It’s going to cost $63.7 billion to keep South East Queensland moving over the next two decades, according to a study released today by the region’s mayors.
The population of the region is expected to grow by about 1.8 million people to more than five million people by 2041, putting extraordinary demand on the already strained transport network.
The SEQ People Mass Movement Study lists a total of 47 projects designed to keep city-to-city trips under 45 minutes and urban commutes under 30 minutes, including a faster rail network connecting the Sunshine Coast and Gold Coast via Brisbane and west to Ipswich and Toowoomba.
Brisbane Lord Mayor Graham Quirk said the infrastructure plan, coined the Strategic Transport Road Map, would keep the region “economically productive” while maintaining its liveability.
“Business as normal is not going to work, we need to increase the amount of money that is being spent in South East Queensland,” Cr Quirk said.
He said the plan would require an average expenditure of about $2.7 billion per year until 2041, which he said was “not an unrealistic figure”.
“What we are seeing in Sydney and Melbourne right now is this massive spend on infrastructure. That’s because they allowed it to get too far behind. We cannot do that in South East Queensland.”
He said there had been no shortage of plans for the region’s transport network, but it was time for all levels of government to unite with a shared vision.
Redland City mayor Karen Williams said the plan delivered the projects over a “reasonable amount of time with a reasonable amount of investment”.

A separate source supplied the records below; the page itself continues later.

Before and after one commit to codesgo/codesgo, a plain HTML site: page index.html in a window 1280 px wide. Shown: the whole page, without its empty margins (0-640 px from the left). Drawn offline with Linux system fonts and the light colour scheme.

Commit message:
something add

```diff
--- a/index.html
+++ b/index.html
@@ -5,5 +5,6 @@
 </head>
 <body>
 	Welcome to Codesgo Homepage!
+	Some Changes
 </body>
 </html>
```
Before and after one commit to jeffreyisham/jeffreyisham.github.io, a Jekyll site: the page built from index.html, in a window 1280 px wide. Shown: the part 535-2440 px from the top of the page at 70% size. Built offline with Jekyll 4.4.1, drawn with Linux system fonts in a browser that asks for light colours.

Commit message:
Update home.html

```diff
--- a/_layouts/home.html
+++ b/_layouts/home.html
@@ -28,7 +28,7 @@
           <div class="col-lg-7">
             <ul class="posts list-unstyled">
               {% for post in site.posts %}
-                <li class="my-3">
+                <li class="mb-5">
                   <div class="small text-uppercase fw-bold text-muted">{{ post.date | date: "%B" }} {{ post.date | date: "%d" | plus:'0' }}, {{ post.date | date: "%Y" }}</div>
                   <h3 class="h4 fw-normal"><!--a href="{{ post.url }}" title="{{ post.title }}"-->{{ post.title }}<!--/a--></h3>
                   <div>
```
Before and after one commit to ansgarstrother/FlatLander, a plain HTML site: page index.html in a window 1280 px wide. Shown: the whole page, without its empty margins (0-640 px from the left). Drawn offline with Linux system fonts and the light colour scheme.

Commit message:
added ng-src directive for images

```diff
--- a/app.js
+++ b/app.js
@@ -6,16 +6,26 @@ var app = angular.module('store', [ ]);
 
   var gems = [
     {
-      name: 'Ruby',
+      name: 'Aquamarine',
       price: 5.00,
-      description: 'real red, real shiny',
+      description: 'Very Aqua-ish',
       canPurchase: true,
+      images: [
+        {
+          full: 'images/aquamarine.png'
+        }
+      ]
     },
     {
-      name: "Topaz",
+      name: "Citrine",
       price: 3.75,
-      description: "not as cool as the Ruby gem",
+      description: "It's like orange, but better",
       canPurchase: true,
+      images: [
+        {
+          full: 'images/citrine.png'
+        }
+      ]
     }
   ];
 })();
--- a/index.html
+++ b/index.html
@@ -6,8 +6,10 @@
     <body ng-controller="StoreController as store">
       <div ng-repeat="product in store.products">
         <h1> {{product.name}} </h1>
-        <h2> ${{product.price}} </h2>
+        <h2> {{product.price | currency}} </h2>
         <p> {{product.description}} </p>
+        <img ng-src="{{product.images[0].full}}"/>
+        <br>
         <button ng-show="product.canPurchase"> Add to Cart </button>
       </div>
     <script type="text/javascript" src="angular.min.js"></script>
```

“It’s not a matter of ‘can we afford this?’ It’s the fact that we can’t afford not to do it,” Cr Williams said.
Faster Rail is not as fast as high speed rail, which delivers speeds up to 350km/h, but could run at about 160km/h with top speeds of up to 200-250kmh, with limited stops.
It would be connected to the light rail networks on the Gold Coast and Sunshine Coast in order to ease congestion on major arterials.
Other projects include the Brisbane Metro, Cross River Rail and road upgrades, including the Pacific, Sunshine, Centenary, Ipswich and Logan motorways and the Bruce, Warrego and Mt Lindesay highways.
The study also took into account emerging technologies including autonomous vehicles.
It was first proposed in 2016, and began in September 2017, with the aim of bringing together multiple local, state and national transport studies into one cohesive plan.
The South East Queensland region takes in the Brisbane City, Ipswich City, Lockyer Valley Regional, Logan City, Moreton Bay, Redland City, Scenic Rim Regional, Somerset Regional, Sunshine Coast and Toowoomba Regional council areas.